JB: Not really. But I used to watch Nikki Glaspie play at Wally’s all the time. Ayeisha Mathis is another. Terri Lyne Carrington started teaching at Berklee after I graduated in ’06.
TTM: What inspired you to go to Berklee?
JB: Music did! I majored in Music Business because I thought it was the way to make money. But I soon realized that I’d rather just play music and be on stage! I learned a lot from my studies, but I feel like I learned more from experience and my peers. I explored more genres like: rock, pop, R&B, reggae, afro-beat, World music, gospel, jungle and drum & bass. Versatility was my goal. Surrounding myself in the environment worked wonders for my musical growth.

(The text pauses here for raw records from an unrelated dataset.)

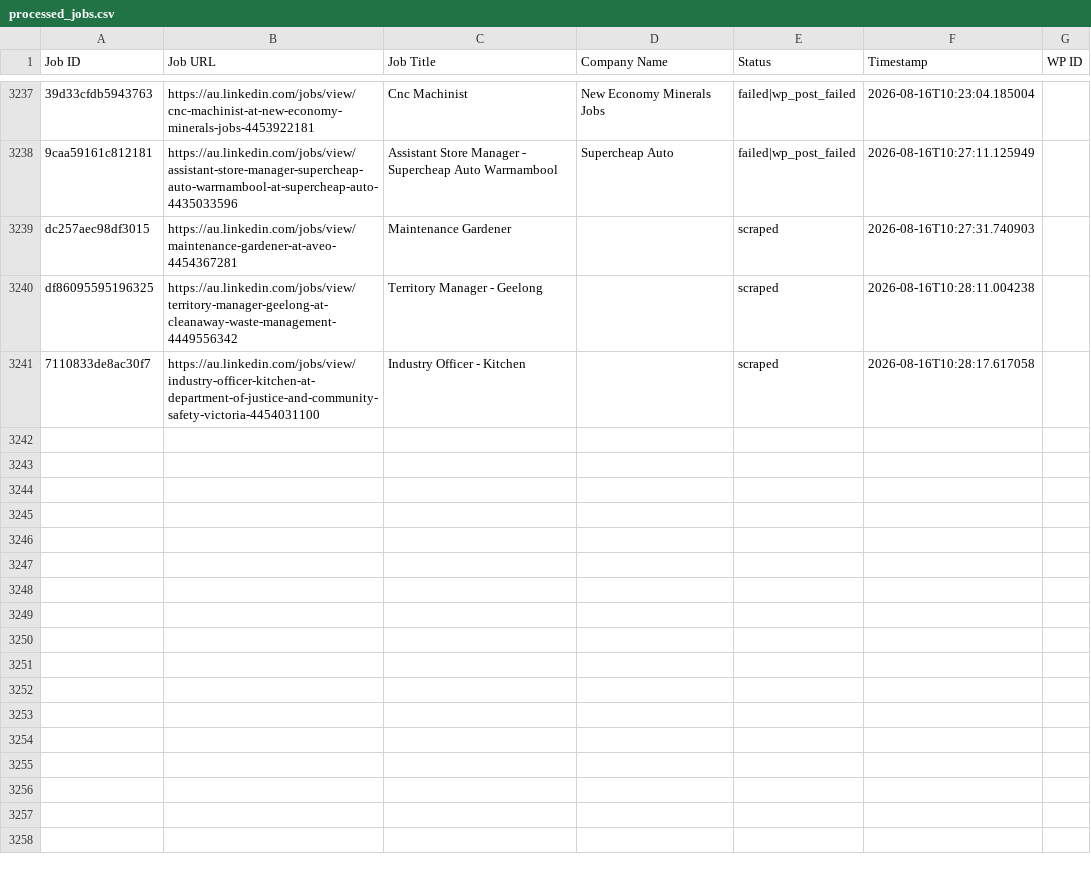
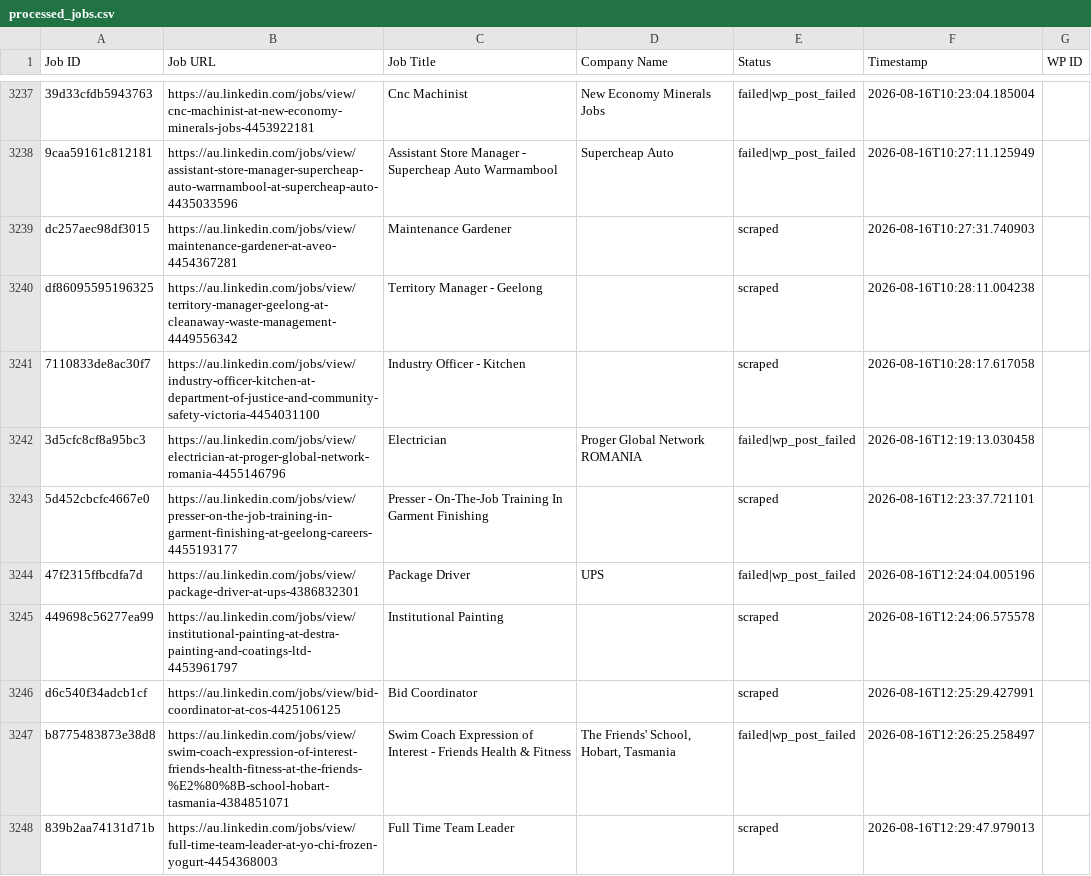
Before and after one commit to innovationinc2000/au, a CSV file: processed_jobs.csv, drawn as a sheet; only a part is shown, gaps mark what is left out; the diff names each change by its address in the sheet, - before the commit and + after, or states it on an @@ line.

```diff
--- a/processed_jobs.csv
+++ b/processed_jobs.csv
+row 3242: 3d5cfc8cf8a95bc3 | https://au.linkedin.com/jobs/view/electrician-at-proger-global-network-romania-4455146796 | Electrician | Proger Global Network ROMANIA | failed|wp_post_failed | 2026-08-16T12:19:13.030458
+row 3243: 5d452cbcfc4667e0 | https://au.linkedin.com/jobs/view/presser-on-the-job-training-in-garment-finishing-at-geelong-careers-4455193177 | Presser - On-The-Job Training In Garment Finishing |  | scraped | 2026-08-16T12:23:37.721101
+row 3244: 47f2315ffbcdfa7d | https://au.linkedin.com/jobs/view/package-driver-at-ups-4386832301 | Package Driver | UPS | failed|wp_post_failed | 2026-08-16T12:24:04.005196
+row 3245: 449698c56277ea99 | https://au.linkedin.com/jobs/view/institutional-painting-at-destra-painting-and-coatings-ltd-4453961797 | Institutional Painting |  | scraped | 2026-08-16T12:24:06.575578
+row 3246: d6c540f34adcb1cf | https://au.linkedin.com/jobs/view/bid-coordinator-at-cos-4425106125 | Bid Coordinator |  | scraped | 2026-08-16T12:25:29.427991
+row 3247: b8775483873e38d8 | https://au.linkedin.com/jobs/view/swim-coach-expression-of-interest-friends-health-fitness-at-the-friends-%E2%80%8B-school-hobart-tasmania-4384851071 | Swim Coach Expression of Interest - Friends Health & Fitness | The Friends' School, Hobart, Tasmania | failed|wp_post_failed | 2026-08-16T12:26:25.258497
+row 3248: 839b2aa74131d71b | https://au.linkedin.com/jobs/view/full-time-team-leader-at-yo-chi-frozen-yogurt-4454368003 | Full Time Team Leader |  | scraped | 2026-08-16T12:29:47.979013
```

TTM: Who were some of your drum teachers at Berklee?
JB: I tried to learn from as many teachers as I could. I’ll never forget what I’ve picked up from: John Ramsay, Kim Plainfield, Jackie Santos, Dave Cowan, Kenwood Dennard, Mike Mangini, Rick Considine, Francisco Mela, Mike Ringquist, Joe Galeota and Sean Skeete. One of my mentors at Berklee was Walter Beasley. He taught me a lot about groove, time-keeping, space, dynamics, stage presence, listening and life!
TTM: Who do you play with these days?
JB: I play with an all-female Roots music band called Zili Misik. We play what we like to call ‘New World Soul’. I enjoy it because it’s eclectic, rhythm-driven and it makes people dance. The band is full of cool people and close friends which makes them fun to tour with!
TTM: Where are some places that you have toured?
JB: We’ve toured all along the east coast and midwest. Our favorite place to tour is on the west coast because it’s beautiful and the people are so nice! Our fan base really appreciates us out there so we feel at home. In summer of ’11, we played several festivals like Oregon Country Fair, Gaia Festival, Reggae on the River, California World Fest and Beloved Festival. It was an incredible experience!
TTM: What’s the most memorable gig you’ve played?
JB: The most memorable gig was when Zili played at Lincoln Center with Emeline Michel in New York City summer of ’10. There were probably about 2,000 people there!
TTM: What would you have to say to young and upcoming female drummers out there?
JB: Some might say, “you’re pretty good for a girl!”. It’s only motivation to practice all day. People tend to have low expectations of you. Use it to your advantage!
2007: Zili Misik – New World Soul
2008: Evan Cole – EP
2008: Tony Brown – Music for a Shrinking World
2009: Zili Misik – Zee’lee Mee’seek
2011: The JRo Project – New Skin
2012: Zili Misik – (New album coming soon!)
First photo by Michel Dessources, Jr.
Second and last photos by Anh Ðào Kolbe